Assessing Pandemic Relief Impact With Help From Dun & Bradstreet
The Paycheck Protection Program (PPP), launched in early 2020 by the U.S. Small Business Administration (SBA), was destined to make history due to its scope and scale. Even before it rolled out officially, opinions about PPP’s potential impact were nearly inescapable in the daily news cycle.
As the SBA introduced this three-round, roughly $961 billion emergency loan effort, analysts from both the private and public sectors scrutinized a broad range of indicators and data to understand the convolved impacts of the pandemic and emergency funding. Public policy think tanks were interested as well, and many offered observations, reports, and insights on the ongoing economic recovery and small business trends.
As one of these research bodies worked to design a study focused on assessing PPP loan impacts, its team identified internal gaps in existing data and technologies. To help their organization meet the challenges of this crucial work, the team reached out to Dun & Bradstreet’s data scientists and specialists for assistance.
More Power for Processing and Modeling
Dun & Bradstreet’s experts worked closely with the researchers to understand their existing data, modeling environment, and reporting needs. Two challenges emerged from the discussions.
First, the think tank’s existing tech environment lacked the tools and capacity to process the volume of data and sophisticated code needed for the scope of the proposed study. The team critically needed the ability to interrogate a huge amount of data with many attributes, which would require more compute power than their existing network and servers offered. Secondly, the team lacked the foundational business data required to analyze the impact of PPP loans on small and medium businesses.
D&B Analytics Studio provided a solution to both of these challenges. The scalable architecture provides Analytics Studio users with access to millions of business records with deep analytical insights from the Dun & Bradstreet Data Cloud. Data Cloud sources are continually monitored for changes, and the Data Cloud is updated accordingly to ensure information is fresh. Within Analytics Studio, users can also upload and match their own data in a secured partition. With the platform’s robust modeling tools, developers and analysts have access to a variety of programming languages (Python, R, or SQL) in a SOC 2 compliant, ISO certified space.

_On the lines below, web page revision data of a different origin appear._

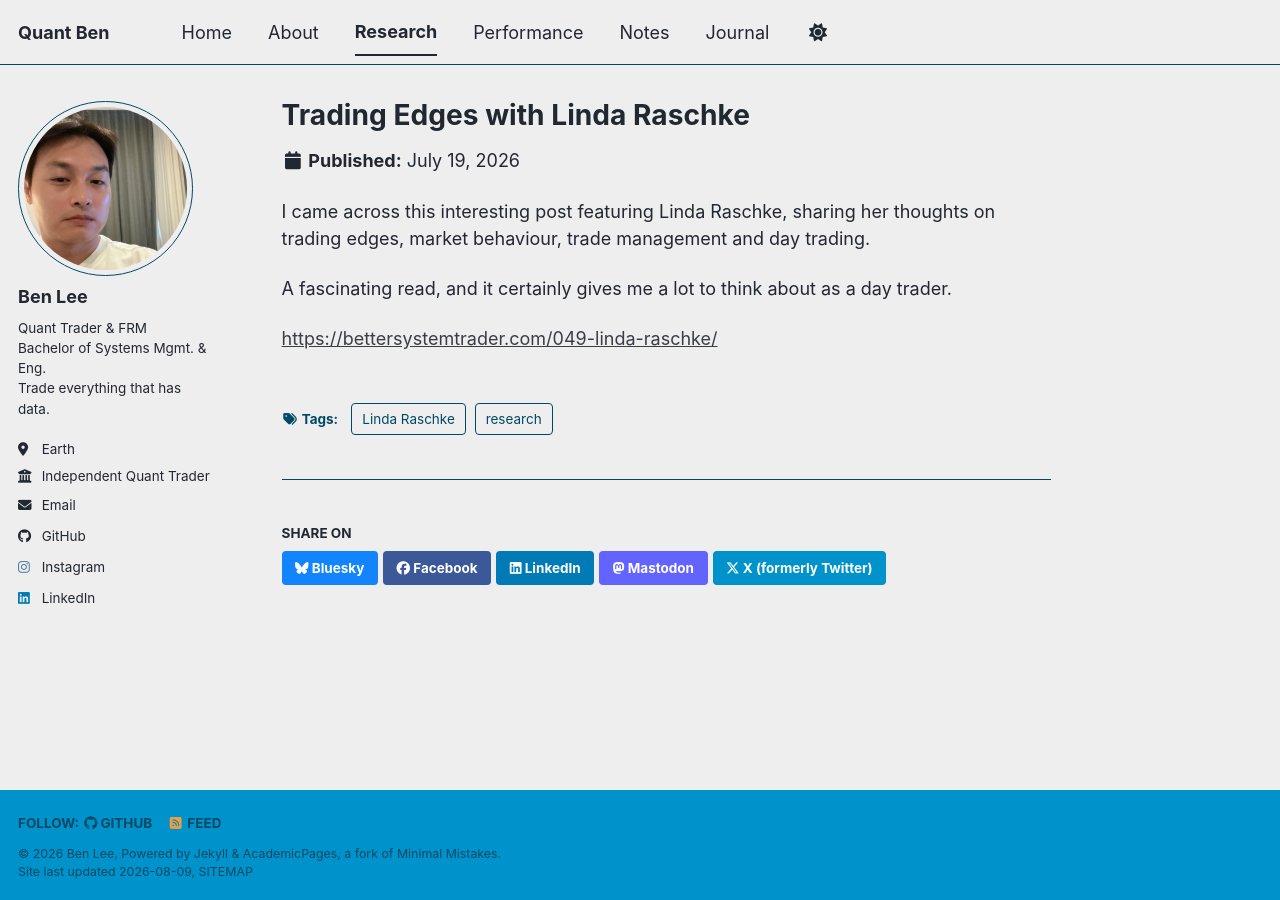
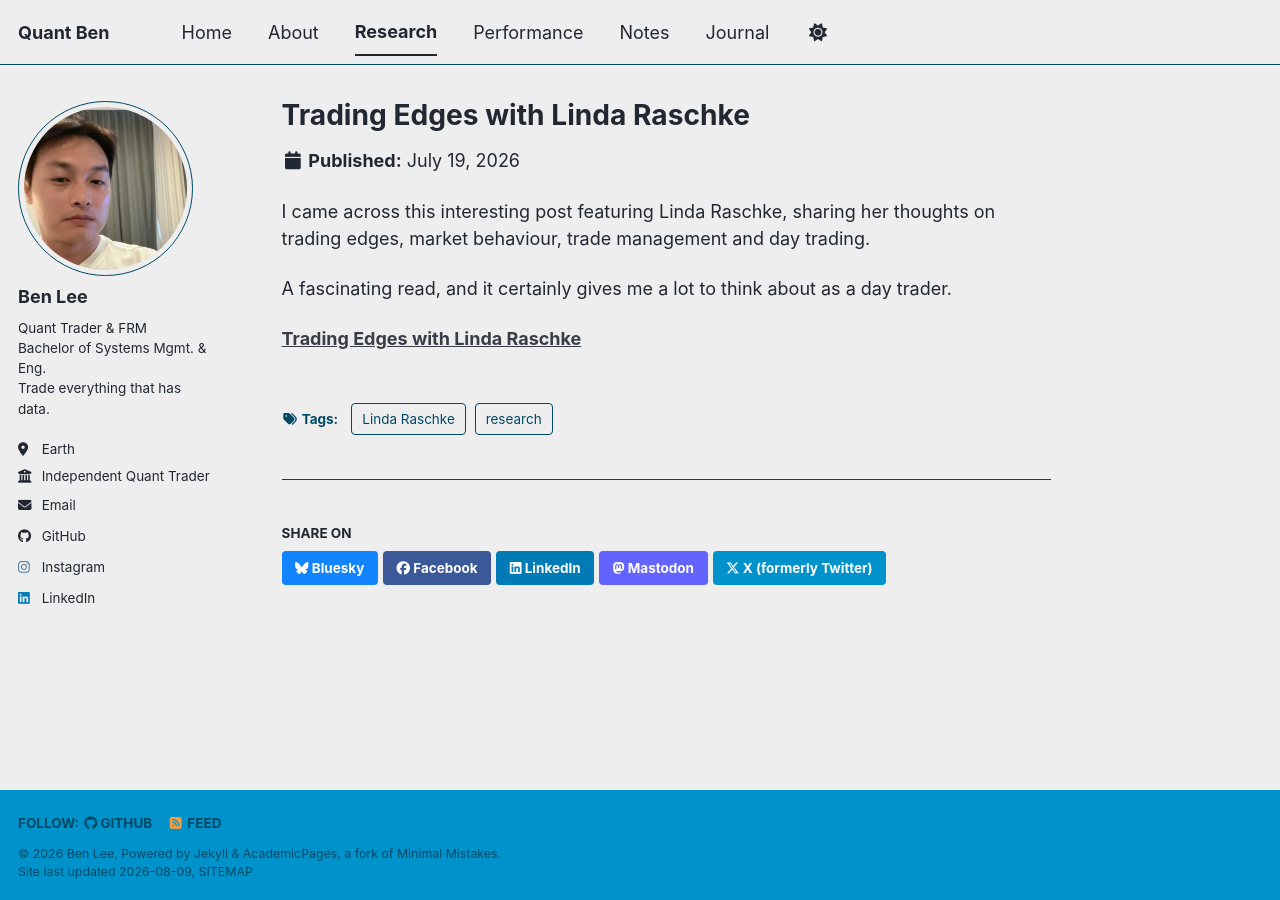
Before and after one commit to leebh1119/leebh1119.github.io, a Jekyll site: the page built from _research/2026-07-19-research-01.md, in a window 1280 px wide. Built offline with Jekyll 4.4.1, drawn with Linux system fonts in a browser that asks for light colours; a style sheet for code colours, icons or effects is not loaded.

Commit message:
updated research

```diff
--- a/_research/2026-07-19-research-01.md
+++ b/_research/2026-07-19-research-01.md
@@ -11,4 +11,6 @@ I came across this interesting post featuring Linda Raschke, sharing her thought
 
 A fascinating read, and it certainly gives me a lot to think about as a day trader.
 
-[https://bettersystemtrader.com/049-linda-raschke/](https://bettersystemtrader.com/049-linda-raschke/)
+<a href="https://bettersystemtrader.com/049-linda-raschke/" target="_blank" rel="noopener noreferrer">
+<strong>Trading Edges with Linda Raschke</strong>
+</a>
```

Releasing Round One PPP Findings
Once Analytics Studio was in place, the research team collaborated with Dun & Bradstreet’s data scientists. By sharing their modeling tips and best practices, the Dun & Bradstreet data scientists helped the research analysts establish the analytical dataset and experimental design to fuel their data-driven work. Because Analytics Studio supplied a ready-to-use analytic environment, the researchers were able to begin testing new modeling assumptions, assess the results, and quickly iterate model adjustments to refine measurements of the PPP’s effects on the small business community.
After completing the detailed study of PPP’s first round, the think tank published its findings in the second half of 2020. The resulting paper, made available to both the government and the broader public sector, represented an important new evaluation of the PPP program. This innovative assessment offered a perspective on how effectively the program met its desired goals of supporting small businesses and retaining employees on payroll. It also included recommendations on how to improve upon the program in any future iterations. This study is now an important asset for policy planners, experts, and consultants.